▶ **WORK TO BE COMPLETED**: Look below and pull out each line with the word "else".

▶ **DATA SUPPLIED**:
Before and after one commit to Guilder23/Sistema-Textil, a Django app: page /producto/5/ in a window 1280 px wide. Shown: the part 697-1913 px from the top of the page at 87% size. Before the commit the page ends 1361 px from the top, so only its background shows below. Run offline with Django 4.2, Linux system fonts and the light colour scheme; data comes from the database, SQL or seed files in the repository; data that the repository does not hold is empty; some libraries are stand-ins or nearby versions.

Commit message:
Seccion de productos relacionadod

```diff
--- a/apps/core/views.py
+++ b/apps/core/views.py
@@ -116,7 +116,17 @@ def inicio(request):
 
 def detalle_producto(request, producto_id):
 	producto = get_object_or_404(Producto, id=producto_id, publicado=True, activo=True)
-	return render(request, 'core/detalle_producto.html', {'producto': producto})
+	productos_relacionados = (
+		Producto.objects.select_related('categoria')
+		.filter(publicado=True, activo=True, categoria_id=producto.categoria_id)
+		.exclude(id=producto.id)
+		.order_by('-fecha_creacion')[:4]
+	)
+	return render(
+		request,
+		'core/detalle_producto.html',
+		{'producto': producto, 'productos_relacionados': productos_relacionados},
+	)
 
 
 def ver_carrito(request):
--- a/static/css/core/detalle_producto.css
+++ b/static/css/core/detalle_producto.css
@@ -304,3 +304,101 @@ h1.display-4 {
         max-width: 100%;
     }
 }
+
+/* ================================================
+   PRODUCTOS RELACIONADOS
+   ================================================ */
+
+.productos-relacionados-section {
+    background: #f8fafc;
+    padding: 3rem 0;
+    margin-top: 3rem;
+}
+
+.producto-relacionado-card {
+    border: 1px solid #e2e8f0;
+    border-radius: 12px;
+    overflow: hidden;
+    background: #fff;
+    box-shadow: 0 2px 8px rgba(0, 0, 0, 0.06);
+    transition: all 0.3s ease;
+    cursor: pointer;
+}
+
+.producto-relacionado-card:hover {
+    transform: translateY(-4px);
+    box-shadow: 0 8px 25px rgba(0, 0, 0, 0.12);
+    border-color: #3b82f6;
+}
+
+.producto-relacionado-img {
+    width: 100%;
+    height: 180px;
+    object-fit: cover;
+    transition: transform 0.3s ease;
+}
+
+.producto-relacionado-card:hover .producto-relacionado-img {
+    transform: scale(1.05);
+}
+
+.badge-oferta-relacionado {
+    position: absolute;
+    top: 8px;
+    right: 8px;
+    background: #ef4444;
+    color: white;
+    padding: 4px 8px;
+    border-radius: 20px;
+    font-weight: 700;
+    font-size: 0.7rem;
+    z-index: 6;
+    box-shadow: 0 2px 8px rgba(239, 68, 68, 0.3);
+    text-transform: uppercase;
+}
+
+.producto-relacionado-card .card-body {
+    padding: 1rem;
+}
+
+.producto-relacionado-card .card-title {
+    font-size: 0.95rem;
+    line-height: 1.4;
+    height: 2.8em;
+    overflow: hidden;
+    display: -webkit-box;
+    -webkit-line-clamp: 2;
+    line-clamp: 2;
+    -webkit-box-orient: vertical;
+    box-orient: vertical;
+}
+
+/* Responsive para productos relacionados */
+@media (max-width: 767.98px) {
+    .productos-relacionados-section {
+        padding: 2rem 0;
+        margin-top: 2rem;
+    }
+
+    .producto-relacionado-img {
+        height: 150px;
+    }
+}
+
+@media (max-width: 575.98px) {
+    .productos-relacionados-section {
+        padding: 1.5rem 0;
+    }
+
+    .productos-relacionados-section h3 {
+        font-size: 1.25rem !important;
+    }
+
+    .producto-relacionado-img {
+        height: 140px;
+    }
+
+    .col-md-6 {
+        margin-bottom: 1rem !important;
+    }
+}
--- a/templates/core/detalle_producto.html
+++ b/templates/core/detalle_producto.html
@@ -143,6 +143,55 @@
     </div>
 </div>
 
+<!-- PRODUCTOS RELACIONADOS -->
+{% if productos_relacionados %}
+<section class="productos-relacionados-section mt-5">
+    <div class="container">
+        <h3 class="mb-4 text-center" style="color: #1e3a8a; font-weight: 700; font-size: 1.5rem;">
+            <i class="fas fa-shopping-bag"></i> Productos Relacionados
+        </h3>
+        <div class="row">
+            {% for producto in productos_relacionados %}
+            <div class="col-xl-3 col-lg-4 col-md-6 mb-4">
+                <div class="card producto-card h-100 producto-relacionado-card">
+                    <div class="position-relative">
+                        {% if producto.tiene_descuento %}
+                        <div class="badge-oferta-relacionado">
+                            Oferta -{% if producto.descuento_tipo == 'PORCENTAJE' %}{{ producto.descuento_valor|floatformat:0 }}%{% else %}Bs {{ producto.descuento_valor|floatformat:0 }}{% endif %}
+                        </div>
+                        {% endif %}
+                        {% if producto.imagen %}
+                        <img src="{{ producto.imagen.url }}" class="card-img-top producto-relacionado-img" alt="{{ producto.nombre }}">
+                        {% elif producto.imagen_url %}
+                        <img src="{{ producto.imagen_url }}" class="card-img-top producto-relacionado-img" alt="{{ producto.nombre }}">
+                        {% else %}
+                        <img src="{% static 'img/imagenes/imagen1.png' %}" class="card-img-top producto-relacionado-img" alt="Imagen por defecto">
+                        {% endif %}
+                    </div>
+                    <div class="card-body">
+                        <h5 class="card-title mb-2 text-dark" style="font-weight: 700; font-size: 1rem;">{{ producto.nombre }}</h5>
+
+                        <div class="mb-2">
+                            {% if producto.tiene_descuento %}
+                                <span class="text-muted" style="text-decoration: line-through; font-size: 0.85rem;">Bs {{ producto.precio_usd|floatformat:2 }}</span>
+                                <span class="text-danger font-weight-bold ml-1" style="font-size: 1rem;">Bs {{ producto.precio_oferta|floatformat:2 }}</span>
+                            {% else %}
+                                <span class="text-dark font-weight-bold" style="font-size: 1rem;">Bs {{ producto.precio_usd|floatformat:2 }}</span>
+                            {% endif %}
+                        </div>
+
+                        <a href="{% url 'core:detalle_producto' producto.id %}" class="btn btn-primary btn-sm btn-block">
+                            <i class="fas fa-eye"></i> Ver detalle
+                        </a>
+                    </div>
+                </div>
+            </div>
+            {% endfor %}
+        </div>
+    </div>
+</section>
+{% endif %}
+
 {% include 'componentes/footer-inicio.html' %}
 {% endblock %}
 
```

▶ **WRITTEN RESPONSE**:
+                            Oferta -{% if producto.descuento_tipo == 'PORCENTAJE' %}{{ producto.descuento_valor|floatformat:0 }}%{% else %}Bs {{ producto.descuento_valor|floatformat:0 }}{% endif %}
+                        {% else %}
+                            {% else %}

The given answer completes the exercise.